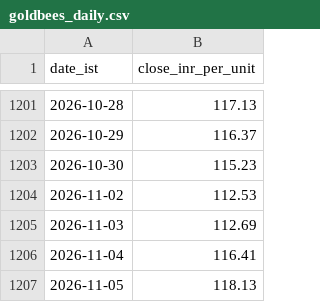
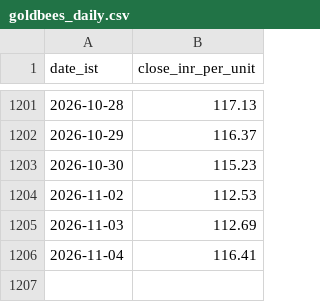
Before and after one commit to rajeshthokala10/Gold_Tracker, a CSV file: site/data/goldbees_daily.csv, drawn as a sheet; only a part is shown, gaps mark what is left out; the diff names each change by its address in the sheet, - before the commit and + after, or states it on an @@ line.

```diff
--- a/site/data/goldbees_daily.csv
+++ b/site/data/goldbees_daily.csv
-row 1207: 2026-11-05 | 118.13
```
Also changed, not shown: site/data/blr_22k_provenance.csv, 3 other files.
□ □ □ □
Task item: The whole listing must come back verbatim, with no pictures included.

Reply:
Before and after one commit to rajeshthokala10/Gold_Tracker, a CSV file: site/data/goldbees_daily.csv, drawn as a sheet; only a part is shown, gaps mark what is left out; the diff names each change by its address in the sheet, - before the commit and + after, or states it on an @@ line.

```diff
--- a/site/data/goldbees_daily.csv
+++ b/site/data/goldbees_daily.csv
-row 1207: 2026-11-05 | 118.13
```
Also changed, not shown: site/data/blr_22k_provenance.csv, 3 other files.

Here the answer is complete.